The group started off our Tuesday with a very informational tour on the architectural development of Vienna in the 20th and 21st century at the Architekturzentrum Wien. Before we started our tour, we waited in the lobby area where some of us admired the unique displays that some architects have created in the past. Our tour guide spent about an hour taking us through the history of architecture in Vienna. This exhibit is actually the largest architectural museum in Austria. The room was oriented to have the different time periods laid out in chronological order to establish a timeline within the space that was easy to follow.

The beginning of our tour started in the time around the mid-1800s. During this period, Vienna was experiencing a time of industrialization where the city was booming. Many peasants would travel into the city from their suburban homes to work in factory jobs. Initially, Vienna had a city wall around their first district, but it got torn down with the constant expansion of the city. Eventually, they established a town hall, parliament, theaters, etc. in response to the rapid growth. At the time, the city was split into different grids where the wealthy people were given opportunities to buy land which eventually turned into spaces for many of the famous palaces spread throughout the city of Vienna known today.

The topic of social housing has been brought up multiple times in our previous site visits. The city of Vienna currently requires at least 60% of their residential property to be social housing. The most popular option for the Viennese in the early 1900s was the Karl Marx Hof. This housing offered a lot more space for its residents and also included public amenities like pharmacies and laundromats. One interesting fact is that the housing at this time didn’t include any bathrooms so the residents needed to use public baths for showers. While this was an inconvenience, the public baths also included a gymnasium where residents could stay healthy and exercise.
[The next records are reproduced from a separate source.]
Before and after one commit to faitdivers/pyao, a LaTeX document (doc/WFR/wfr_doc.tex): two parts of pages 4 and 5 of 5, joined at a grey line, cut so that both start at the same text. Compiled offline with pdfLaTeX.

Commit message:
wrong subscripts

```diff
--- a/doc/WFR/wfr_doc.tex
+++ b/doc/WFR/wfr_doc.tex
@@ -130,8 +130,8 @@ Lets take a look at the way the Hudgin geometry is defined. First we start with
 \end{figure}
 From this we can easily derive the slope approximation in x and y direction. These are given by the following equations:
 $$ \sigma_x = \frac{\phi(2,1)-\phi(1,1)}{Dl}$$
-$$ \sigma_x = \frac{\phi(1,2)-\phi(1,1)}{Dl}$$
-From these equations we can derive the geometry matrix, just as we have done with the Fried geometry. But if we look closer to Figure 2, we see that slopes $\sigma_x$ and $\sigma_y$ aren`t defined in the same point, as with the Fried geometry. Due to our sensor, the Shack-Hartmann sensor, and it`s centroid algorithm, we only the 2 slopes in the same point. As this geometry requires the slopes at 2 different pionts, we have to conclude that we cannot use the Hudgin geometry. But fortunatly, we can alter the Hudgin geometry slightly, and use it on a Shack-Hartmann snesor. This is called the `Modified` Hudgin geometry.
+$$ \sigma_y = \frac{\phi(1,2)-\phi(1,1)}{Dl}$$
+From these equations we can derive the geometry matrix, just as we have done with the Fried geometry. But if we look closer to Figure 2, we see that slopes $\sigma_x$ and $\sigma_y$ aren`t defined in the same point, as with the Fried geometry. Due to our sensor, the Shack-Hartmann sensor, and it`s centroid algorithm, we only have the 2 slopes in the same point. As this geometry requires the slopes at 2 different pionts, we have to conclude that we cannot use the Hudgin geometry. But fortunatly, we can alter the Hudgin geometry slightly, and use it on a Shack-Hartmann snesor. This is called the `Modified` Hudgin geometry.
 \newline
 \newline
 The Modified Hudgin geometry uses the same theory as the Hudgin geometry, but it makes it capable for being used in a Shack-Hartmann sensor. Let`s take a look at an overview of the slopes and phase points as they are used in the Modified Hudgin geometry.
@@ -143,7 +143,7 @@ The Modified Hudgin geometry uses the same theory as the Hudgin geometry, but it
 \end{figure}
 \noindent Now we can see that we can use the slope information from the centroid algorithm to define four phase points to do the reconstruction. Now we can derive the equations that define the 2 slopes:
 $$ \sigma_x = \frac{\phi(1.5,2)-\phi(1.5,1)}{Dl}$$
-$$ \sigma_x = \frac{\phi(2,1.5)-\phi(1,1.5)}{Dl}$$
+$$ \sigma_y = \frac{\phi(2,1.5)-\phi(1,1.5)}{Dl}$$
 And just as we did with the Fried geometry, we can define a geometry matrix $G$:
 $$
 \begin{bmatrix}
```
As the city was growing, the government also wanted to use the natural landscape of Austria to form another identity within the country. Since there were a lot of mountains outside of the city, a huge highway was constructed for citizens and travelers to experience the scenery. These rural landscapes were later dominated by huge buildings, like hotels, when it attracted more visitors.

The mid-1900s included the rise and fall of the Nazi regime and during this time, the architecture was modern, but not very progressive. After the war, the architecture from that point on really reflected the identity of Vienna and facades and interiors were even more important than before. Shortly after that however, a period of Idealism came to play in the 1960s and many of the ideas focused on utopias and prosperity. An interesting building that was shown to us was the Wotruba Church, a building made out of 152 asymmetrical concrete blocks. While this church was constructed, there were many models shown to us that realistically wouldn’t have been possible to build given the abstractness of it.

After learning about the many stages of architectural development in Vienna, we were able to appreciate how societal changes directly affect architecture. As architecture constantly changes its styles we as construction managers, we must find the best method to adapt to those ever-changing needs. Many thanks to those at the Architekturzentrum Wien.

Blog by Stanley Chiang